## REQUIREMENT
Match the word "unique". Return each line of the data below where it appears.

## DATA LISTING
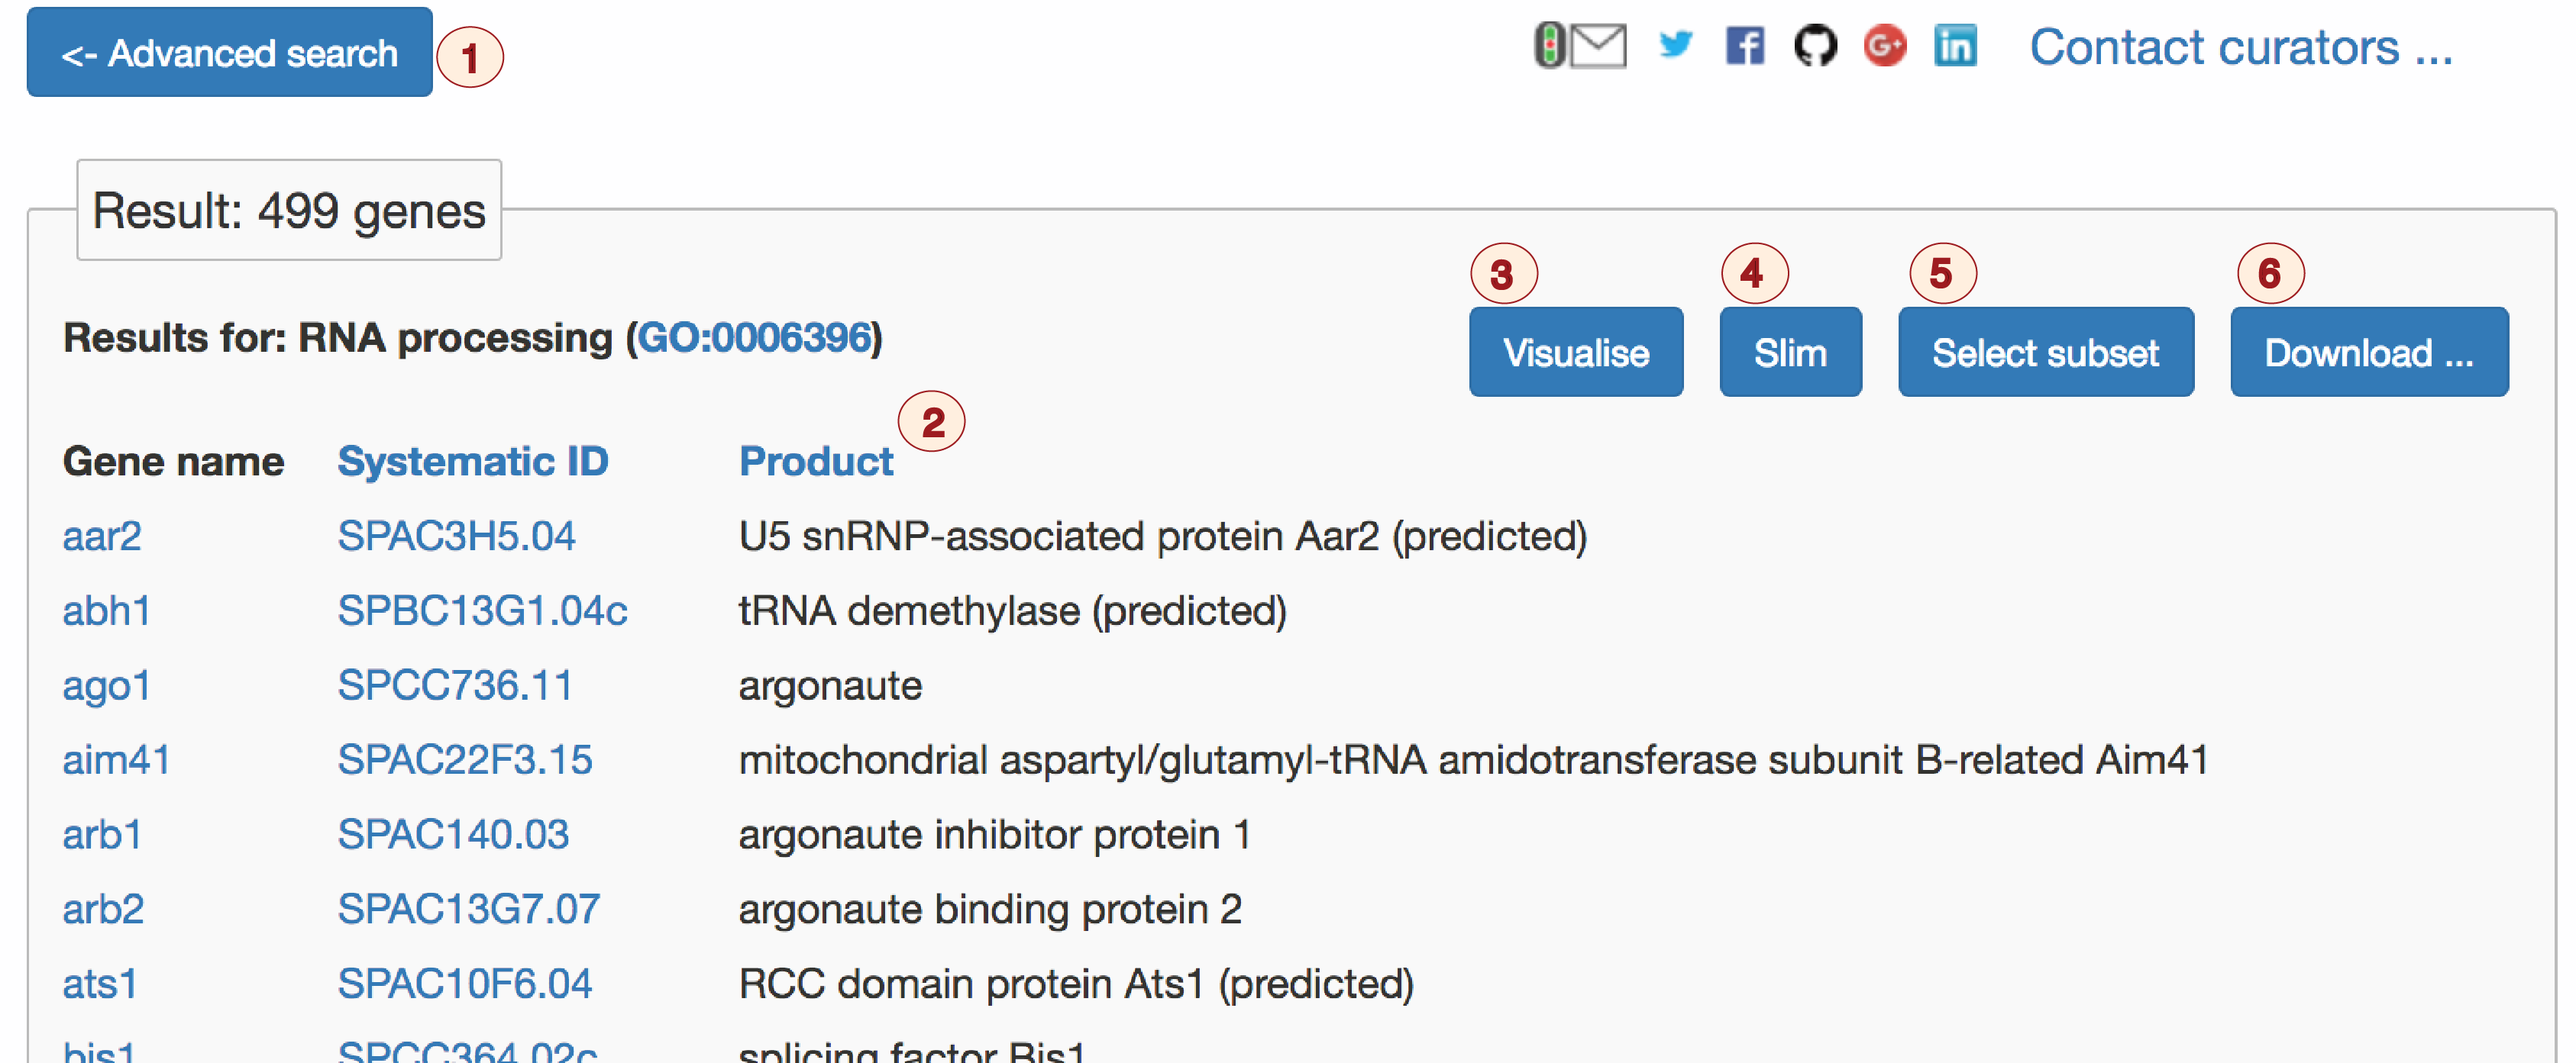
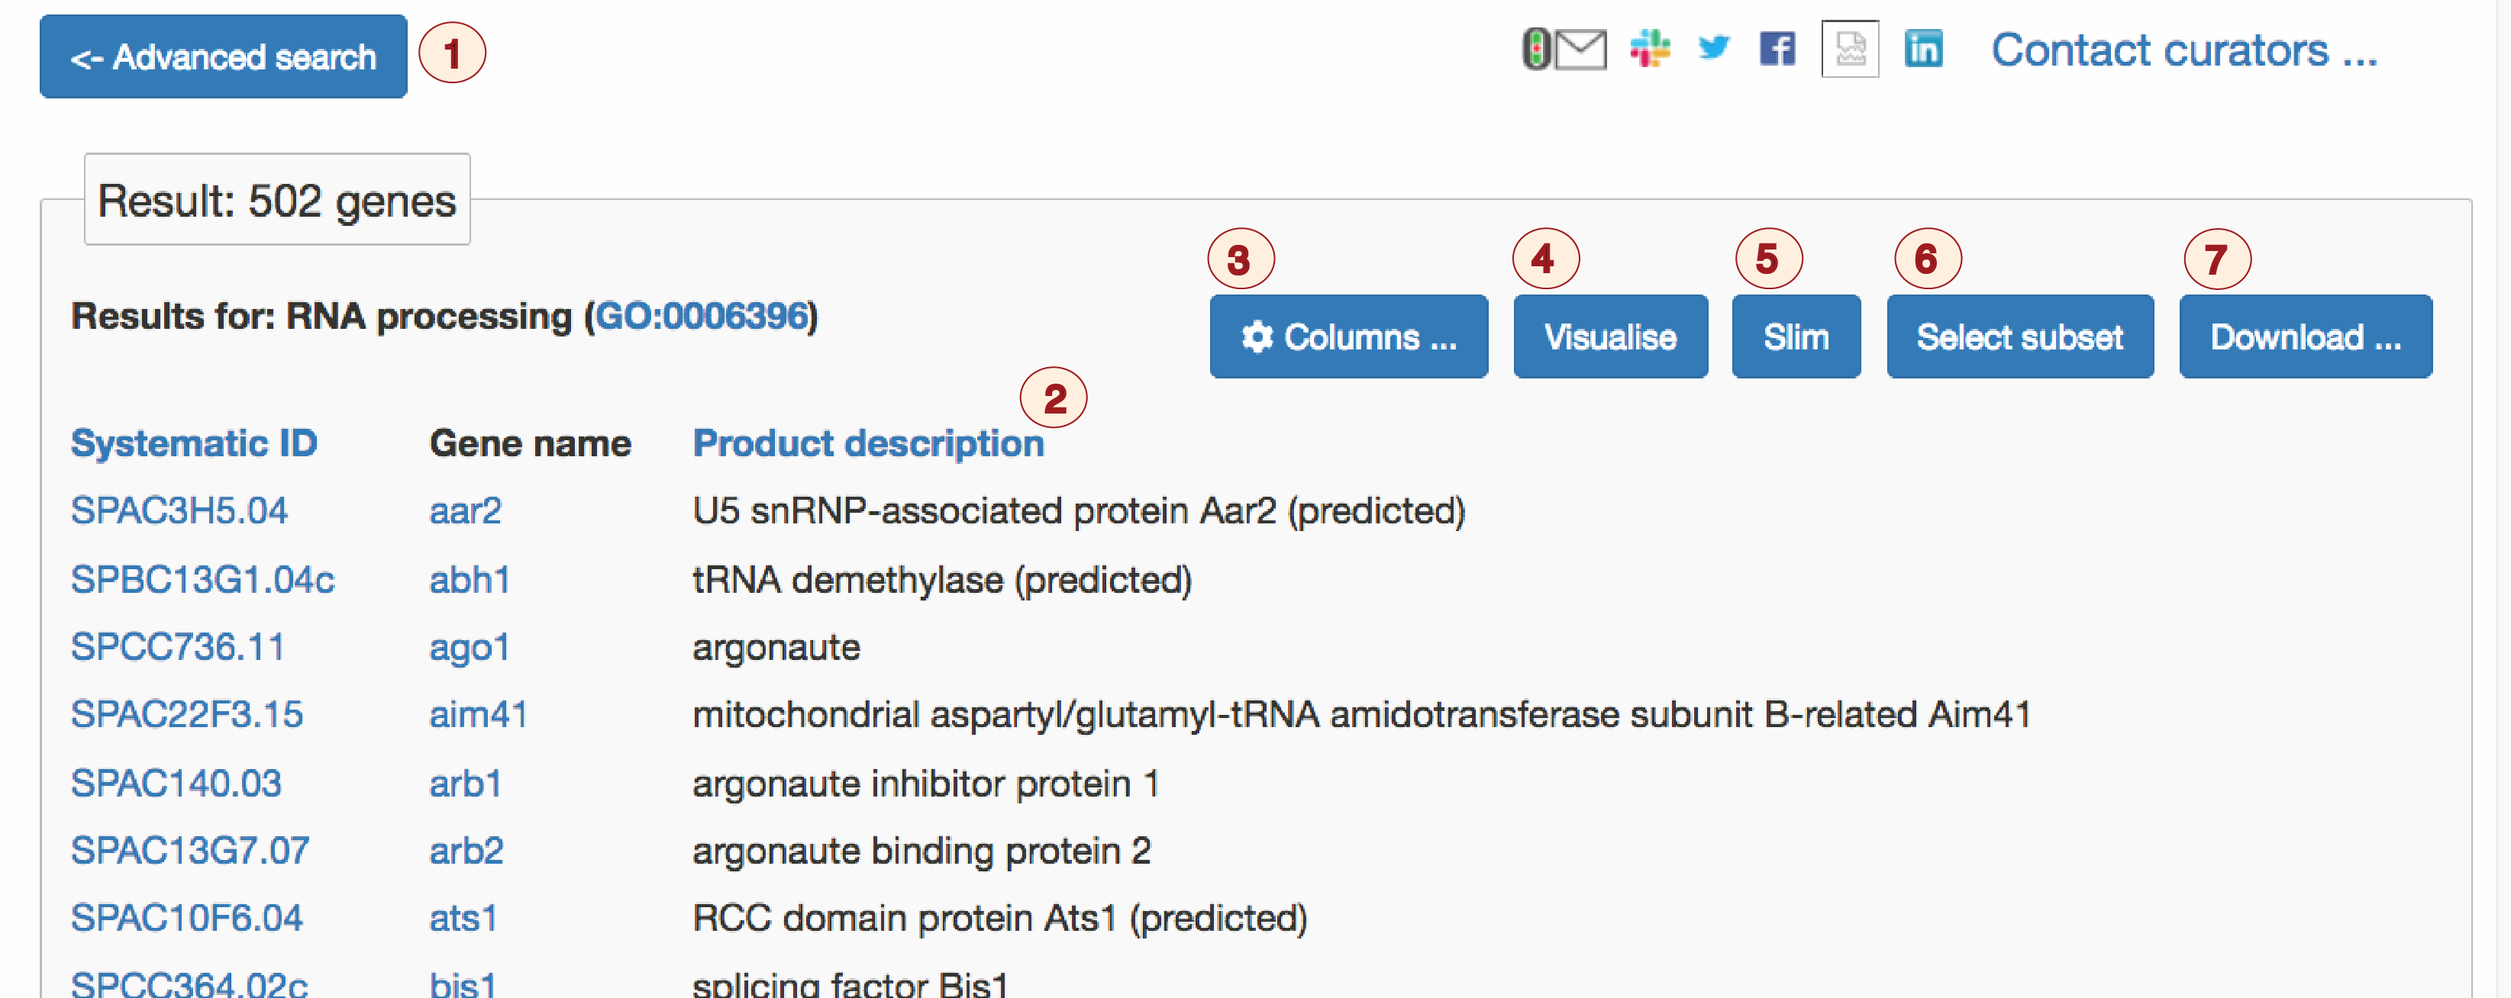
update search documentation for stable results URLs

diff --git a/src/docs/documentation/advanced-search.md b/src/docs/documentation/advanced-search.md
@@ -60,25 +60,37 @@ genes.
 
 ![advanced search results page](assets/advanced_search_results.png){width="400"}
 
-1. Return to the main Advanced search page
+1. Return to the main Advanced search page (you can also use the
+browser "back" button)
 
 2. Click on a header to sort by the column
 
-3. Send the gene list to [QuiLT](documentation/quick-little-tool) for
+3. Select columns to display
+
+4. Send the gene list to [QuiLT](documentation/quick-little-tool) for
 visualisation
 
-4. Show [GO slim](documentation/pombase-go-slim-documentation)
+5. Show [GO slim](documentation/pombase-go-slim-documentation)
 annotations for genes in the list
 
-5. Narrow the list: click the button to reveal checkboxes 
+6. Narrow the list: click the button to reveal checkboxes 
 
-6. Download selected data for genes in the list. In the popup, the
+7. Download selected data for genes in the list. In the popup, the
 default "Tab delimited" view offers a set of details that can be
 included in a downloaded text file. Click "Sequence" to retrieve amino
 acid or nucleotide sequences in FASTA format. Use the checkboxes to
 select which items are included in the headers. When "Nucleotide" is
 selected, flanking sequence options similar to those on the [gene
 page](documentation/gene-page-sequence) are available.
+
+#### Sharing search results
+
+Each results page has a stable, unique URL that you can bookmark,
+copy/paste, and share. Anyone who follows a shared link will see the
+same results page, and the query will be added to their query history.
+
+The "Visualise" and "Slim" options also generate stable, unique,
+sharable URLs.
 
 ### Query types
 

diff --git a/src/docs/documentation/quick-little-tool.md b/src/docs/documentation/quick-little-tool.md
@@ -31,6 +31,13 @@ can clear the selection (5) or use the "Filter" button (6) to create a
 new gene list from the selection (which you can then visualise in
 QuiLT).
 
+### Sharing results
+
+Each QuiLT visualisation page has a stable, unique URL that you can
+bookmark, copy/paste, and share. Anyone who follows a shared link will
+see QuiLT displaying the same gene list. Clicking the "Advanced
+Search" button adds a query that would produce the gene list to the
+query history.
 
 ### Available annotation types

## WRITTEN SOLUTION
+Each results page has a stable, unique URL that you can bookmark,
+The "Visualise" and "Slim" options also generate stable, unique,
+Each QuiLT visualisation page has a stable, unique URL that you can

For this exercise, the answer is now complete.